> **WORK TO COMPLETE**
Give back every entry exactly as it is written, but not the pictures.

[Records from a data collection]
####

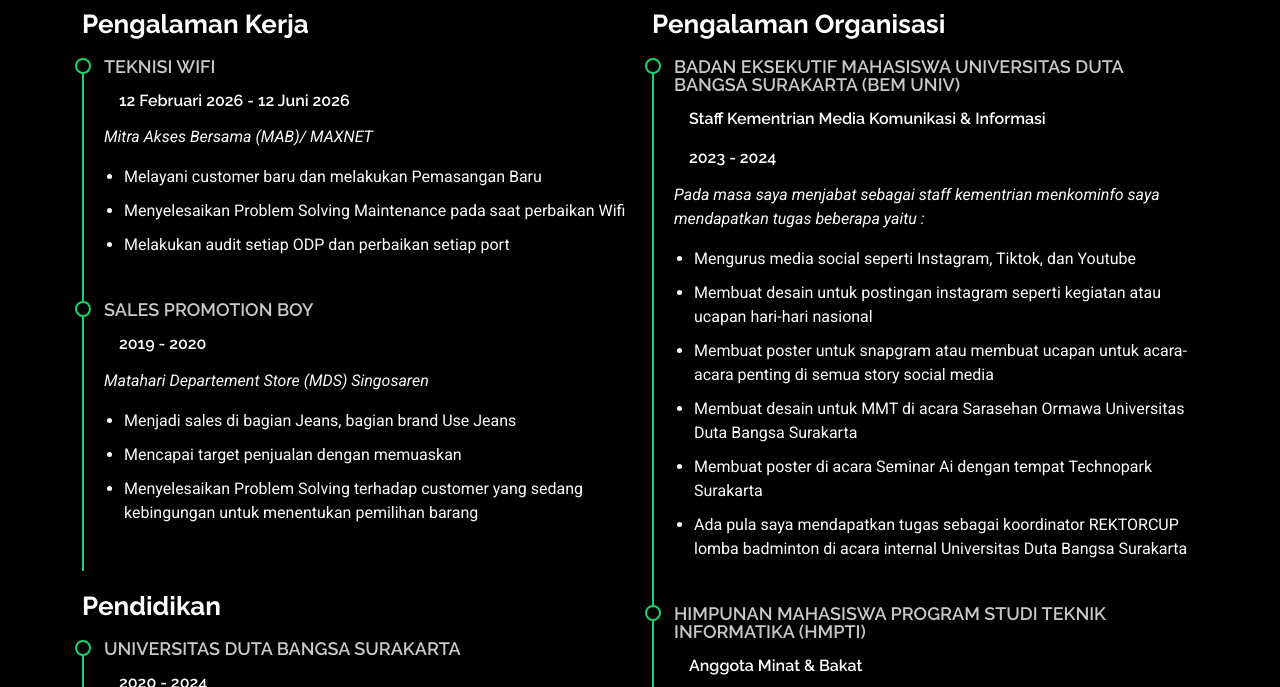
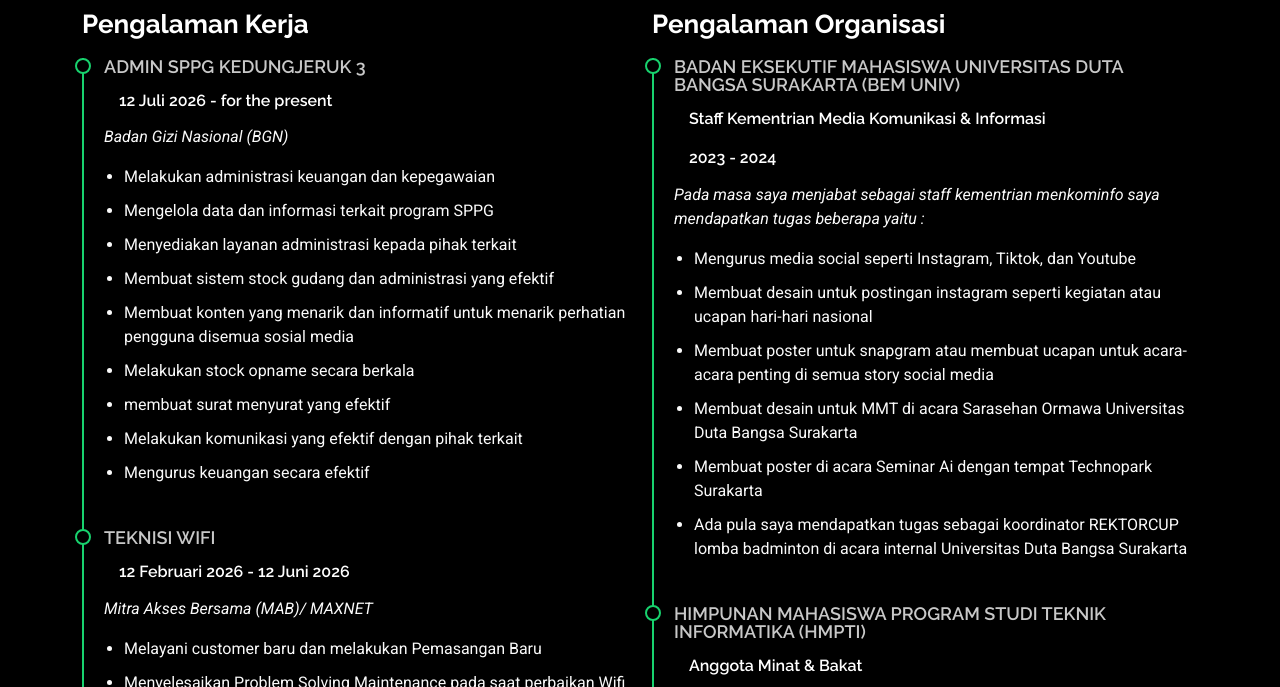
Before and after one commit to Bagus-Saputra/Portofolio-Saya, a plain HTML site: page resume.html in a window 1280 px wide. Shown: the part 71-758 px from the top of the page. Drawn offline with Linux system fonts and the light colour scheme.

Commit message:
Update resume.html

```diff
--- a/resume.html
+++ b/resume.html
@@ -118,7 +118,7 @@
             <!-- Edn Resume Item -->
 
             <h3 class="resume-title">Pengalaman Kerja</h3>
-              <!-- <div class="resume-item">
+              <div class="resume-item">
                 <h4>Admin SPPG Kedungjeruk 3</h4>
                 <h5>12 Juli 2026 - for the present</h5>
                 <p><em>Badan Gizi Nasional (BGN)</em></p>
@@ -133,7 +133,7 @@
                   <li>Melakukan komunikasi yang efektif dengan pihak terkait</li>
                   <li>Mengurus keuangan secara efektif</li>
                 </ul>
-              </div>-->
+              </div>
               <div class="resume-item">
                 <h4>Teknisi Wifi</h4>
                 <h5>12 Februari 2026 - 12 Juni 2026</h5>
@@ -146,7 +146,7 @@
               </div>
               <div class="resume-item">
                 <h4>Sales Promotion Boy</h4>
-                <h5>2019 - 2020</h5>
+                <h5>06 Mei 2019 - 29 Juni 2020</h5>
                 <p><em>Matahari Departement Store (MDS) Singosaren</em></p>
                 <ul>
                   <li>Menjadi sales di bagian Jeans, bagian brand Use Jeans</li>
```
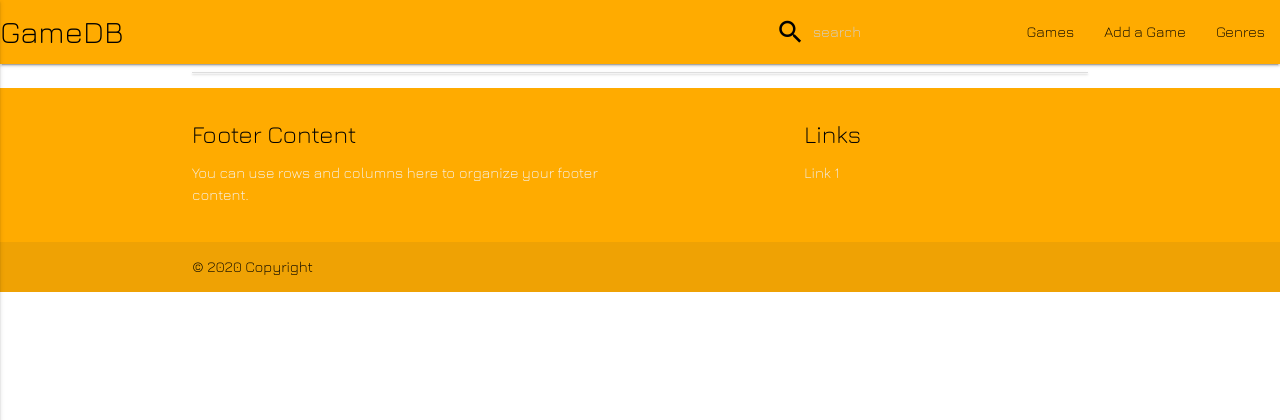
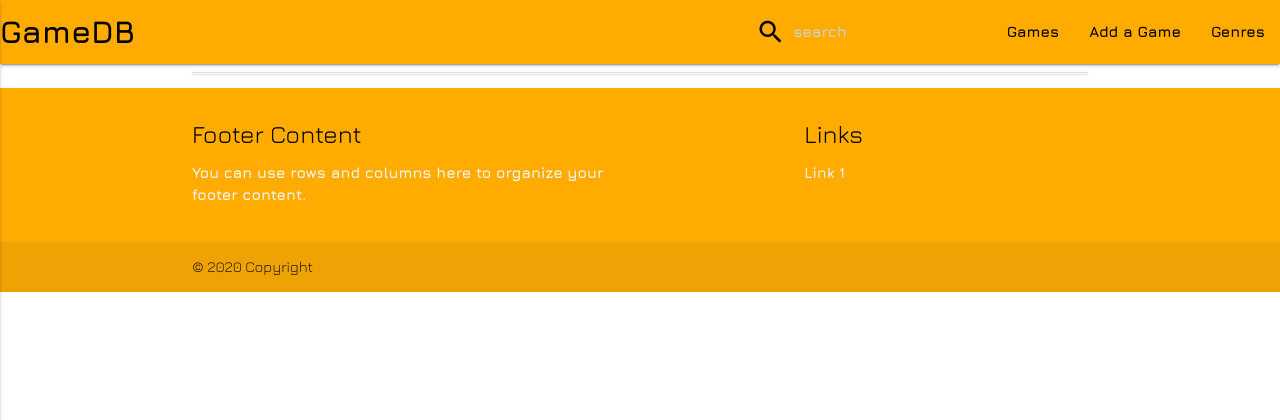
Before and after one commit to VladimirB3/ms-project-3, a Flask app: page / in a window 1280 px wide. Shown: the top 420 px of the page. Run offline with Flask 2, Linux system fonts and the light colour scheme; data that the repository does not hold is empty; some libraries are stand-ins or nearby versions.

Commit message:
Added Css styling, but have to clear cache every time to implement changes

```diff
--- a/static/css/style.css
+++ b/static/css/style.css
@@ -23,3 +23,7 @@ body {
   main {
     flex: 1 0 auto;
   }
+
+.bold-text {
+    font-weight: 700;
+}
--- a/templates/base.html
+++ b/templates/base.html
@@ -4,7 +4,7 @@
     <meta charset="UTF-8">
     <meta name="viewport" content="width=device-width, initial-scale=1.0">
     <title>Document</title>
-    <link href="https://fonts.googleapis.com/css2?family=Jura:wght@300&display=swap" rel="stylesheet">
+    <link href="https://fonts.googleapis.com/css2?family=Jura:wght@300;400;500;600;700&display=swap" rel="stylesheet">
     <link href="https://fonts.googleapis.com/icon?family=Material+Icons" rel="stylesheet">
     <link rel="stylesheet" href="https://cdnjs.cloudflare.com/ajax/libs/materialize/0.100.2/css/materialize.min.css">
     <link rel="stylesheet" href="{{url_for('static', filename='css/style.css')}}" type="text/css">
@@ -13,8 +13,8 @@
     <header>
         <div class="valign-wrapper">
             <nav>
-                <div class="nav-wrapper amber accent-4">
-                    <a href="{{url_for('get_games')}}" class="brand-logo black-text ">GameDB</a>
+                <div class="nav-wrapper amber accent-4 bold-text">
+                    <a href="{{url_for('get_games')}}" class="brand-logo black-text">GameDB</a>
                     <a href="#" data-activates="mobile-demo" class="button-collapse"><i class="material-icons">menu</i></a>
                     <ul id="nav-mobile" class="right hide-on-med-and-down">
                         <li>
@@ -45,7 +45,7 @@
     <div class="container">
     {% block content %} {% endblock %}
     </div>
-    <footer class="page-footer amber accent-4">
+    <footer class="page-footer amber accent-4 bold-text">
           <div class="container">
             <div class="row">
               <div class="col l6 s12">
--- a/templates/games.html
+++ b/templates/games.html
@@ -1,7 +1,7 @@
 {% extends 'base.html' %}
 {% block content %}
 
-<ul class="collapsible" data-collapsible="accordion">
+<ul class="collapsible bold-text" data-collapsible="accordion">
     {% for game in games %}
     <li>
         <div class="collapsible-header">
```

####

> **TASK RESULT**
Before and after one commit to Bagus-Saputra/Portofolio-Saya, a plain HTML site: page resume.html in a window 1280 px wide. Shown: the part 71-758 px from the top of the page. Drawn offline with Linux system fonts and the light colour scheme.

Commit message:
Update resume.html

```diff
--- a/resume.html
+++ b/resume.html
@@ -118,7 +118,7 @@
             <!-- Edn Resume Item -->
 
             <h3 class="resume-title">Pengalaman Kerja</h3>
-              <!-- <div class="resume-item">
+              <div class="resume-item">
                 <h4>Admin SPPG Kedungjeruk 3</h4>
                 <h5>12 Juli 2026 - for the present</h5>
                 <p><em>Badan Gizi Nasional (BGN)</em></p>
@@ -133,7 +133,7 @@
                   <li>Melakukan komunikasi yang efektif dengan pihak terkait</li>
                   <li>Mengurus keuangan secara efektif</li>
                 </ul>
-              </div>-->
+              </div>
               <div class="resume-item">
                 <h4>Teknisi Wifi</h4>
                 <h5>12 Februari 2026 - 12 Juni 2026</h5>
@@ -146,7 +146,7 @@
               </div>
               <div class="resume-item">
                 <h4>Sales Promotion Boy</h4>
-                <h5>2019 - 2020</h5>
+                <h5>06 Mei 2019 - 29 Juni 2020</h5>
                 <p><em>Matahari Departement Store (MDS) Singosaren</em></p>
                 <ul>
                   <li>Menjadi sales di bagian Jeans, bagian brand Use Jeans</li>
```
Before and after one commit to VladimirB3/ms-project-3, a Flask app: page / in a window 1280 px wide. Shown: the top 420 px of the page. Run offline with Flask 2, Linux system fonts and the light colour scheme; data that the repository does not hold is empty; some libraries are stand-ins or nearby versions.

Commit message:
Added Css styling, but have to clear cache every time to implement changes

```diff
--- a/static/css/style.css
+++ b/static/css/style.css
@@ -23,3 +23,7 @@ body {
   main {
     flex: 1 0 auto;
   }
+
+.bold-text {
+    font-weight: 700;
+}
--- a/templates/base.html
+++ b/templates/base.html
@@ -4,7 +4,7 @@
     <meta charset="UTF-8">
     <meta name="viewport" content="width=device-width, initial-scale=1.0">
     <title>Document</title>
-    <link href="https://fonts.googleapis.com/css2?family=Jura:wght@300&display=swap" rel="stylesheet">
+    <link href="https://fonts.googleapis.com/css2?family=Jura:wght@300;400;500;600;700&display=swap" rel="stylesheet">
     <link href="https://fonts.googleapis.com/icon?family=Material+Icons" rel="stylesheet">
     <link rel="stylesheet" href="https://cdnjs.cloudflare.com/ajax/libs/materialize/0.100.2/css/materialize.min.css">
     <link rel="stylesheet" href="{{url_for('static', filename='css/style.css')}}" type="text/css">
@@ -13,8 +13,8 @@
     <header>
         <div class="valign-wrapper">
             <nav>
-                <div class="nav-wrapper amber accent-4">
-                    <a href="{{url_for('get_games')}}" class="brand-logo black-text ">GameDB</a>
+                <div class="nav-wrapper amber accent-4 bold-text">
+                    <a href="{{url_for('get_games')}}" class="brand-logo black-text">GameDB</a>
                     <a href="#" data-activates="mobile-demo" class="button-collapse"><i class="material-icons">menu</i></a>
                     <ul id="nav-mobile" class="right hide-on-med-and-down">
                         <li>
@@ -45,7 +45,7 @@
     <div class="container">
     {% block content %} {% endblock %}
     </div>
-    <footer class="page-footer amber accent-4">
+    <footer class="page-footer amber accent-4 bold-text">
           <div class="container">
             <div class="row">
               <div class="col l6 s12">
--- a/templates/games.html
+++ b/templates/games.html
@@ -1,7 +1,7 @@
 {% extends 'base.html' %}
 {% block content %}
 
-<ul class="collapsible" data-collapsible="accordion">
+<ul class="collapsible bold-text" data-collapsible="accordion">
     {% for game in games %}
     <li>
         <div class="collapsible-header">
```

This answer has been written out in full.